In an interesting turn of events, a Swedish study recently published in the journal Stroke found that women who eat an antioxidant-rich diet may significantly cut their stroke risk.
Of course, this study is in direct conflict with previous research which failed to show beneficial effects of antioxidant supplements. But there’s a simple explanation for this discrepancy…
Most, if not all of the studies claiming that antioxidants are ineffective (or worse) only focus on one specific–and usually synthetic–form of a particular nutrient.
You can’t take a single antioxidant out of context and expect it to cure cancer–or anything else for that matter. Unfortunately, that’s the standard operating procedure for most of the research being done on these valuable nutrients.

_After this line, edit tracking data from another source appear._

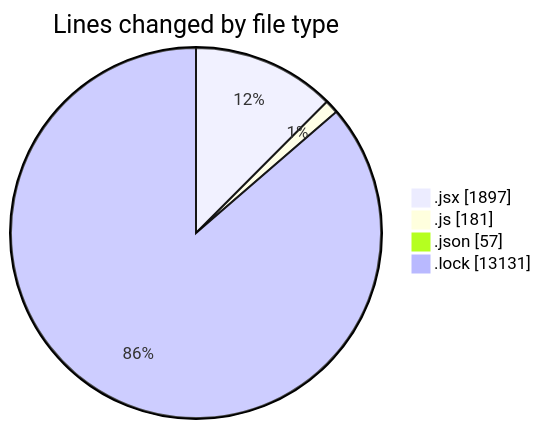
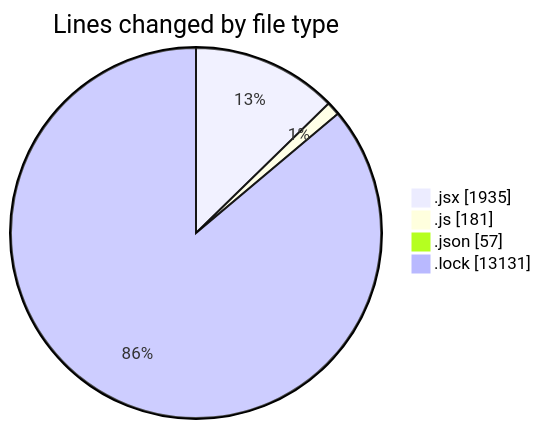
The first of 2 diagrams in 2026-02-10/cda/README.md (momahboobian/code-tracking), drawn with Mermaid before and after one commit. The commit also changed other lines of this file and 1 other file, not shown here.

````diff
--- a/2026-02-10/cda/README.md
+++ b/2026-02-10/cda/README.md
@@ -33,8 +34,8 @@
 ```mermaid
 pie showData
 title Lines changed by file type
-".jsx" : 1897
+".jsx" : 1935
 ".js" : 181
 ".json" : 57
 ".lock" : 13131
 ```
````
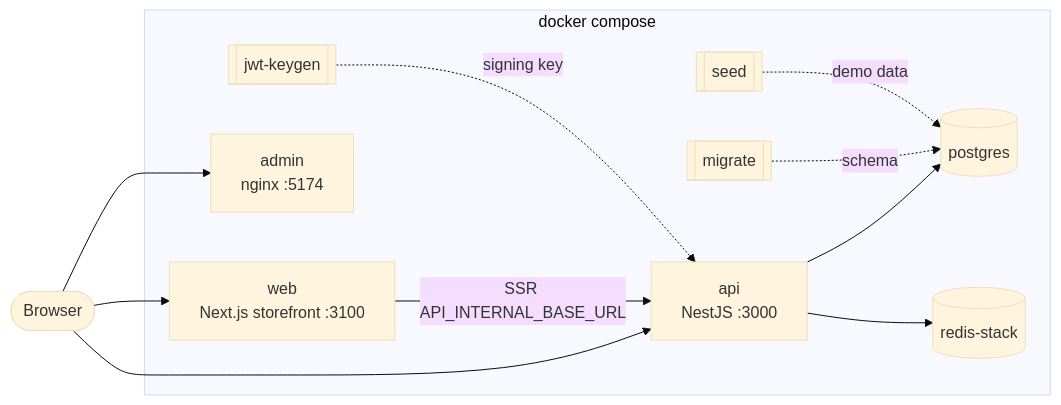
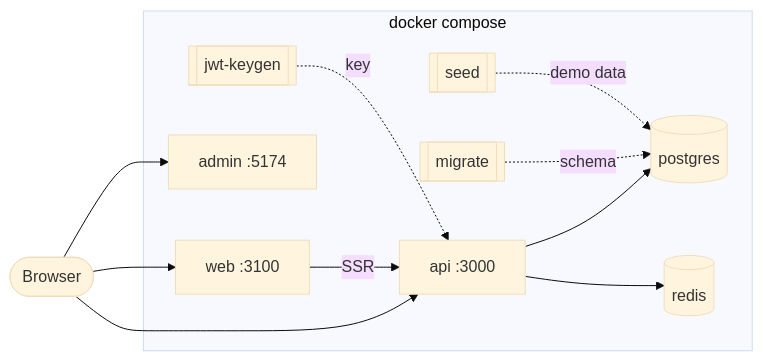
The diagram in README.md (raouf-b-dev/ecommerce-platform), drawn with Mermaid (base theme) before and after one commit. The commit also changed other lines of this file and 42 other files, not shown here.

````diff
--- a/README.md
+++ b/README.md
@@ -78,25 +80,25 @@
 ```mermaid
 flowchart LR
   browser([Browser])
 
   subgraph compose [docker compose]
-    web[web<br/>Next.js storefront :3100]
-    admin[admin<br/>nginx :5174]
-    api[api<br/>NestJS :3000]
+    web[web :3100]
+    admin[admin :5174]
+    api[api :3000]
     pg[(postgres)]
-    redis[(redis-stack)]
+    redis[(redis)]
     keygen[[jwt-keygen]]
     migrate[[migrate]]
     seed[[seed]]
   end
 
   browser --> web
   browser --> admin
   browser --> api
-  web -- SSR API_INTERNAL_BASE_URL --> api
+  web -- SSR --> api
   api --> pg
   api --> redis
-  keygen -. signing key .-> api
+  keygen -. key .-> api
   migrate -. schema .-> pg
   seed -. demo data .-> pg
 ```
````
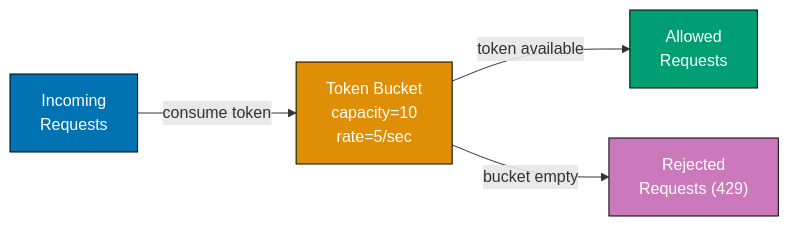
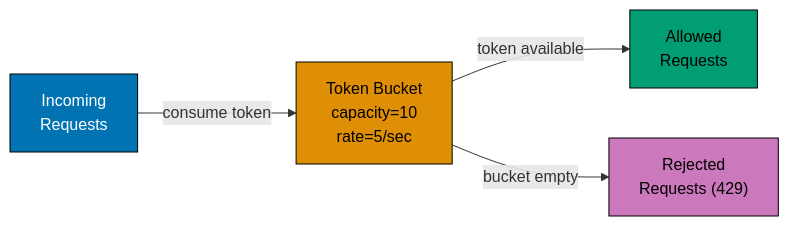
One commit to wahidyankf/ose-public changed the fourth of 6 diagrams in apps/ayokoding-www/content/en/learn/legacy/software-engineering/system-design/by-example/intermediate.md. Above: the diagram before and after it, drawn with Mermaid. The commit also changed other lines of this file and 78 other files, not shown here.

First line of the commit message:
fix(mermaid): bring the remaining legacy software-engineering diagrams onto the accessible palette

````diff
--- a/apps/ayokoding-www/content/en/learn/legacy/software-engineering/system-design/by-example/intermediate.md
+++ b/apps/ayokoding-www/content/en/learn/legacy/software-engineering/system-design/by-example/intermediate.md
@@ -1849,16 +1858,19 @@
 ```mermaid
 graph LR
+    accTitle: Example 36: Token Bucket Rate Limiter
+    accDescr: Graph with 4 nodes and 3 connections. Nodes: Incoming Requests, Token Bucket capacity=10 rate=5/sec, Allowed Requests, Rejected Requests 4042941. Connections: Incoming Requests to Token Bucket capacity=10 rate=5/sec (consume token), Token Bucket capacity=10 rate=5/sec to Allowed Requests (token available), Token Bucket capacity=10 rate=5/sec to Rejected Requests 4042941 (bucket empty).
     Req["Incoming<br/>Requests"]:::blue
     Bucket["Token Bucket<br/>capacity=10<br/>rate=5/sec"]:::orange
     Allow["Allowed<br/>Requests"]:::teal
     Deny["Rejected<br/>Requests #40;429#41;"]:::purple
 
     Req -->|consume token| Bucket
     Bucket -->|token available| Allow
     Bucket -->|bucket empty| Deny
 
-    classDef blue fill:#0173B2,stroke:#000,color:#fff
-    classDef orange fill:#DE8F05,stroke:#000,color:#fff
-    classDef teal fill:#029E73,stroke:#000,color:#fff
-    classDef purple fill:#CC78BC,stroke:#000,color:#fff
+    classDef blue fill:#0173B2,stroke:#000000,color:#FFFFFF
+    classDef orange fill:#DE8F05,stroke:#000000,color:#000000
+    classDef teal fill:#029E73,stroke:#000000,color:#000000
+    classDef purple fill:#CC78BC,stroke:#000000,color:#000000
+    classDef default fill:#FFFFFF,stroke:#000000,color:#000000
 ```
````
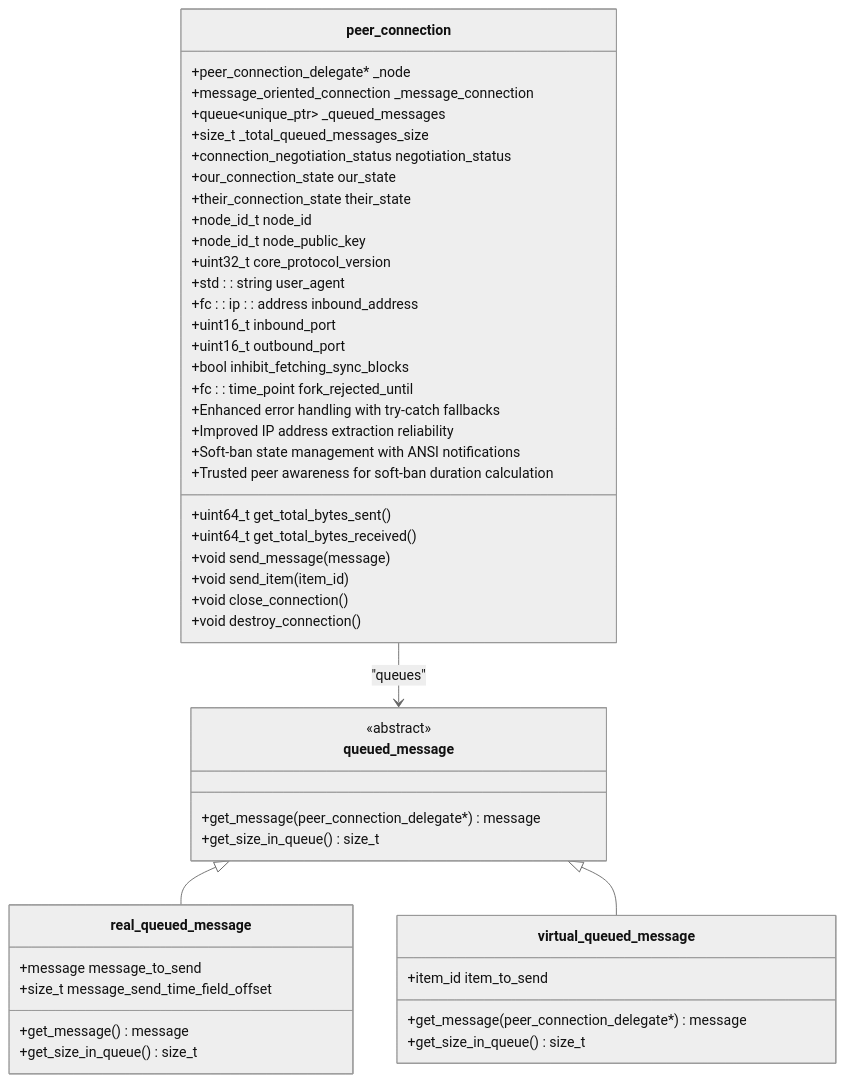
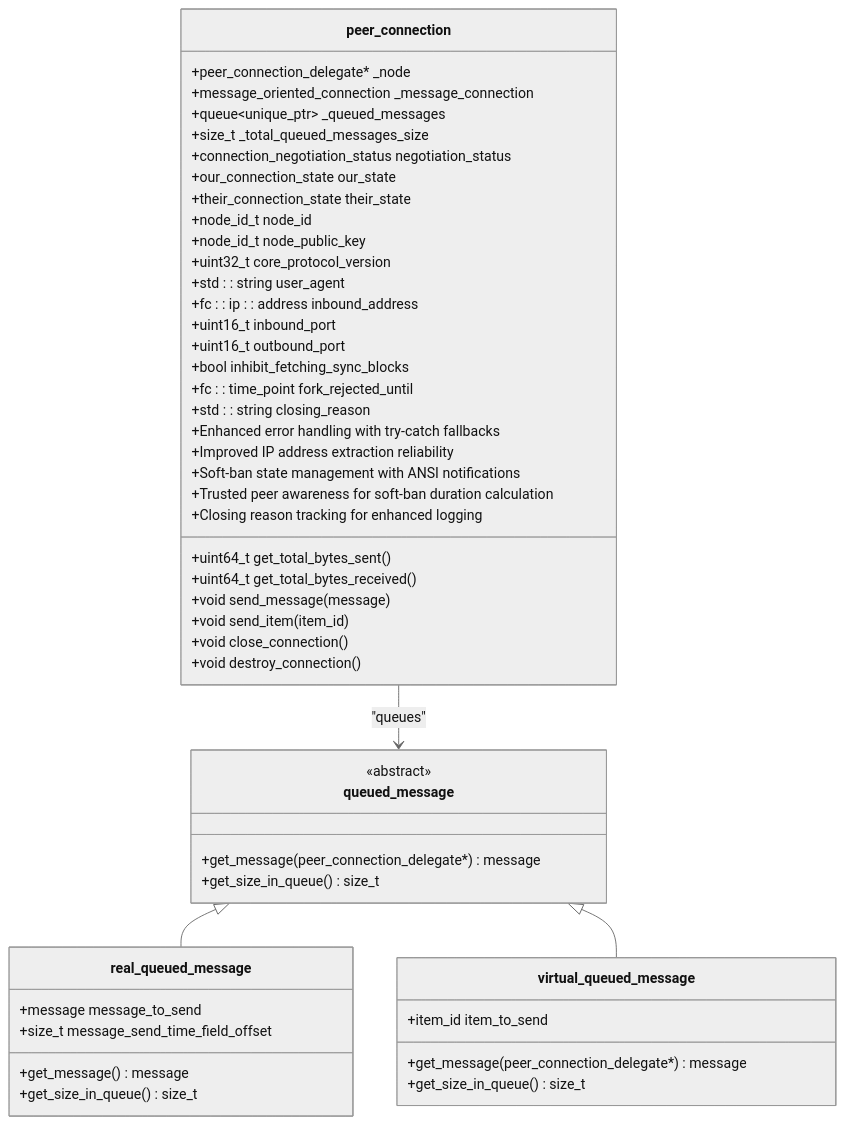
The third of 13 diagrams in .qoder/repowiki/en/content/Architecture Overview/Core Libraries/Network Library/Peer Connection Management.md (VIZ-Blockchain/viz-cpp-node), drawn with Mermaid (neutral theme) before and after one commit. The commit also changed other lines of this file and 9 other files, not shown here.

````diff
--- a/.qoder/repowiki/en/content/Architecture Overview/Core Libraries/Network Library/Peer Connection Management.md
+++ b/.qoder/repowiki/en/content/Architecture Overview/Core Libraries/Network Library/Peer Connection Management.md
@@ -240,50 +235,52 @@
 ```mermaid
 classDiagram
 class peer_connection {
 +peer_connection_delegate* _node
 +message_oriented_connection _message_connection
 +queue~unique_ptr~ _queued_messages
 +size_t _total_queued_messages_size
 +connection_negotiation_status negotiation_status
 +our_connection_state our_state
 +their_connection_state their_state
 +node_id_t node_id
 +node_id_t node_public_key
 +uint32_t core_protocol_version
 +std : : string user_agent
 +fc : : ip : : address inbound_address
 +uint16_t inbound_port
 +uint16_t outbound_port
 +bool inhibit_fetching_sync_blocks
 +fc : : time_point fork_rejected_until
++std : : string closing_reason
 +uint64_t get_total_bytes_sent()
 +uint64_t get_total_bytes_received()
 +void send_message(message)
 +void send_item(item_id)
 +void close_connection()
 +void destroy_connection()
 +Enhanced error handling with try-catch fallbacks
 +Improved IP address extraction reliability
 +Soft-ban state management with ANSI notifications
 +Trusted peer awareness for soft-ban duration calculation
++Closing reason tracking for enhanced logging
 }
 class queued_message {
 <<abstract>>
 +get_message(peer_connection_delegate*) message
 +get_size_in_queue() size_t
 }
 class real_queued_message {
 +message message_to_send
 +size_t message_send_time_field_offset
 +get_message() message
 +get_size_in_queue() size_t
 }
 class virtual_queued_message {
 +item_id item_to_send
 +get_message(peer_connection_delegate*) message
 +get_size_in_queue() size_t
 }
 peer_connection --> queued_message : "queues"
 queued_message <|-- real_queued_message
 queued_message <|-- virtual_queued_message
 ```
````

The pharmaceutical companies and the government want to overturn DSHEA (the law that allows us to sell and market supplements and gives you the right to choose how you take care of your health) so badly that they’re constantly funding studies specifically to make sure they don’t succeed.
In other words, many of the studies on antioxidants are essentially designed to fail.
This study, on the other hand, actually used a full range of antioxidants.
And when you have a study like this one–involving over 35,000 women–showing positive results, it’s hard to argue that antioxidants play a powerful role in health.
However, these authors also went on to say that it’s important to consume fruits and vegetables to get these antioxidants.
Now, I’m certainly never going to tell you NOT to eat more vegetables, but the fact is, even if you’re eating a perfect diet, it’s just not possible to get all the nutrients you need from food alone these days. The soil our crops are grown in is simply too depleted of essential vitamins and minerals.
That’s why a quality multivitamin, with a full spectrum of vitamins, minerals, and other essential nutrients–including the all-important antioxidants–is crucial for health and longevity. (And that’s why I made sure my Smart Daily multivitamin formula contains just that. Click here to learn more about it.)
The take home message here is not to believe every sensational news story you may hear or read about the “dangers” of nutritional supplements. The data is almost always manipulated, and the results are almost always overblown to scare you back into the loving arms of the pharmaceutical companies.
Now if that isn’t a frightening thought, I don’t know what is.